Success in the nursing course is not dependent on the student's performance during clinical co-assessment, as this is one of many assessments used to judge a student's abilities.
The role of the clinical instructor during co-assessment is twofold. She continues to function as a nurse educator facilitating the experience for all the students, including those who are being assessed. In addition, as assessment facilitator, the instructor assigns assessors to students, provides an area for privacy during assessorstudent interviews, and provides appropriate explanations to clients, families, and professional staff.
Although clinical co-assessment is a unique clinical nursing evaluation process, perhaps the most beneficial aspect is that of having practicing professional nurses function as assessors. This process incorporates several evaluation principles identified in the nursing education literature, foremost of which is objectivity. These assessors have not had contact with the students prior to the day of coassessment and, therefore, are unbiased. Judgments are based solely on observed behavior and specified criteria, not on prior clinical performance. These objective judgments enhance the clinical nursing faculty's ability to direct the individual student's learning experiences for the remainder of the semester. Although assessors frequently provide judgments that support those of the instructor, they also might identify areas of strength or areas needing further development that the instructor had not identified.
The formative evaluation process of clinical co-assessment is further enhanced by having practicing professional nurses as assessors, as this creates a separation of teaching and evaluation. Although the process itself provides learning for the student, assessors do not teach clinical content or process. Instead, the process of co-assessment facilitates the development of self-directed !earning. Students learn to set personal criteria and to assess their own performance; hence, they are able to identify knowledge deficits, use appropriate resources, and judge their own professional abilities. This may, in part, explain the response of students to co-assessment.
Students understandably experience a degree of anxiety at the prospect of having two unfamiliar professional nurses observe their interactions, clinical skills, and discuss the clients' plans of care. However, after receiving feedback from practicing professional nurses, students report they have a stronger feeling of competence. It is common to hear students exclaim that they "forgot" they were being assessed and simply provided client care to the best of their ability. Experiencing this intense focus on their client, followed by objective external feedback, provides students with the opportunity to envision themselves as competent practitioners in the professional nursing world beyond college.
- Alverno College Faculty. (1981). Liberal learning at Alverno College (2nd ed.). Milwaukee. WI: Alverno Productions.
- Alverno College faculty. (1985). Assessment at Alverno College (2nd ed.). Milwaukee, WI: Alverno Productions.
- Alverno College Nursing Faculty. (1979). Nursing education at Afaerno College: A liberal arta model. Milwaukee, WI: Alverno Productions.
- Battenfield, B. f L986). Designing clinical evaluation tools: The state of the art. New York: National League for Nursing.

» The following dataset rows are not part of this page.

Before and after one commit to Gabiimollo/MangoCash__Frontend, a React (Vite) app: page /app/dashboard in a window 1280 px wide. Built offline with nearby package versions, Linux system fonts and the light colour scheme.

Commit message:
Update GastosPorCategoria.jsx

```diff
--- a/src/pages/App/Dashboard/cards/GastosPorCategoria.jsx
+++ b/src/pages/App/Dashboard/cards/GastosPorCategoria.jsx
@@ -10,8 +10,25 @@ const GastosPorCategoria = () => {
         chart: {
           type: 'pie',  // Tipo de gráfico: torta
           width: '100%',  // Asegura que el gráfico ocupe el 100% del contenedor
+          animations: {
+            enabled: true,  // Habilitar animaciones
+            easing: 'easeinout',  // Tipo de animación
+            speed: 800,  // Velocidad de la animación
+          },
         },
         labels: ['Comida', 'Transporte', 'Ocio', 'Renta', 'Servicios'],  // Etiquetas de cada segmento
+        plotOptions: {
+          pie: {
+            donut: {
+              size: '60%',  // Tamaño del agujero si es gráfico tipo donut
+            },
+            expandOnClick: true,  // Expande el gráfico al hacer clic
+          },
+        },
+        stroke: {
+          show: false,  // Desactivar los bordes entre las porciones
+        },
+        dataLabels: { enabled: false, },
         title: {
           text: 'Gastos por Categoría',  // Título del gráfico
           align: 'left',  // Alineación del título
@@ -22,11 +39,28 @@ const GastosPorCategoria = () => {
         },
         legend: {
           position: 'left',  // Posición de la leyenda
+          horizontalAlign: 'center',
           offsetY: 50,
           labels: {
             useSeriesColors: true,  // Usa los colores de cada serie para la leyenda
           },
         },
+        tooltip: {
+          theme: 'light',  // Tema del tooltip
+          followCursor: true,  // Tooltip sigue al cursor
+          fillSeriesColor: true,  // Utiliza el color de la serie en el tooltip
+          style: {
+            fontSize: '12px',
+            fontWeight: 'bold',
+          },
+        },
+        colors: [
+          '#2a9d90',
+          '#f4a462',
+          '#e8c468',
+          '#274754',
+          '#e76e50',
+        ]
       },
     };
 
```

- Bondy, K. (1983). Criterion-referenced definitions for rating scales in clinical evaluation. Journal of Nursing Education, 22(9), 376382.
- Lenburg, C. (19791. The clinical performance examination. New York: Apple-CenturyCrofts.
- Woolley, A- (1977). The long and tortured history of clinical evaluation. Nursing Outlook, 25(5), 308-315.